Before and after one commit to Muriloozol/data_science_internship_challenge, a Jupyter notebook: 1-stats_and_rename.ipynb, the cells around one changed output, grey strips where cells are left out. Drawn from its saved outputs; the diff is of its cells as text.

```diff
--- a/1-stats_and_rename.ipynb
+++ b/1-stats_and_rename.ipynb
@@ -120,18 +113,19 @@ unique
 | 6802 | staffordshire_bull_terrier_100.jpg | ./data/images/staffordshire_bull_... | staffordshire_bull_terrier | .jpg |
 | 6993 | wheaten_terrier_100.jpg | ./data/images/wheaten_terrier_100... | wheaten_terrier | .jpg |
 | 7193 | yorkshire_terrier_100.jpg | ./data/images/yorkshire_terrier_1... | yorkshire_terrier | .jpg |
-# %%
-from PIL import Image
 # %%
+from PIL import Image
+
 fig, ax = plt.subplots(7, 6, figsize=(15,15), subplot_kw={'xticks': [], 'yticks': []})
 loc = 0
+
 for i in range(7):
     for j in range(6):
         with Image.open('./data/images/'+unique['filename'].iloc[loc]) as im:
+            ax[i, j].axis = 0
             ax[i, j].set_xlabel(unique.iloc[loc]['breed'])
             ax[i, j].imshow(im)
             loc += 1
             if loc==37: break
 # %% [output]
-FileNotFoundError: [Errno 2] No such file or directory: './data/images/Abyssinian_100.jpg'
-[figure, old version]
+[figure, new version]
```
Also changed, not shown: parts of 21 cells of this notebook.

- - -

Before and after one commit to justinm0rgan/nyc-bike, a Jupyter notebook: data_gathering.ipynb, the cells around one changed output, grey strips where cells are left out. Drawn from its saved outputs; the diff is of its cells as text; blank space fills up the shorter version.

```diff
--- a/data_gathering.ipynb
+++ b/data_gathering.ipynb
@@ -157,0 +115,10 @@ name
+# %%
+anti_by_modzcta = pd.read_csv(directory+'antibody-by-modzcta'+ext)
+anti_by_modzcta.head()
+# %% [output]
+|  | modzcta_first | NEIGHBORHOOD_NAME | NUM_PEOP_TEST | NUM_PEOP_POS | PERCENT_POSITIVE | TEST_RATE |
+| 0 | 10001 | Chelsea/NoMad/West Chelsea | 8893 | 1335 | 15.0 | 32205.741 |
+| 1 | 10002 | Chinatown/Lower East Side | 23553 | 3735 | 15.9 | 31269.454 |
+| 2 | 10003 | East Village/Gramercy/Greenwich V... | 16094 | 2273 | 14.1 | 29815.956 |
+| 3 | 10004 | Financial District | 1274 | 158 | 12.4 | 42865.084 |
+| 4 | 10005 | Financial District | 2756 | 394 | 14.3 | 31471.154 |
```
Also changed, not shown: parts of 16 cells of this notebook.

- - -

- **Work instructions**
Look through the entries and copy every line in which the string "unique" appears.

- **Reply to the exercise**
@@ -120,18 +113,19 @@ unique
         with Image.open('./data/images/'+unique['filename'].iloc[loc]) as im:
             ax[i, j].set_xlabel(unique.iloc[loc]['breed'])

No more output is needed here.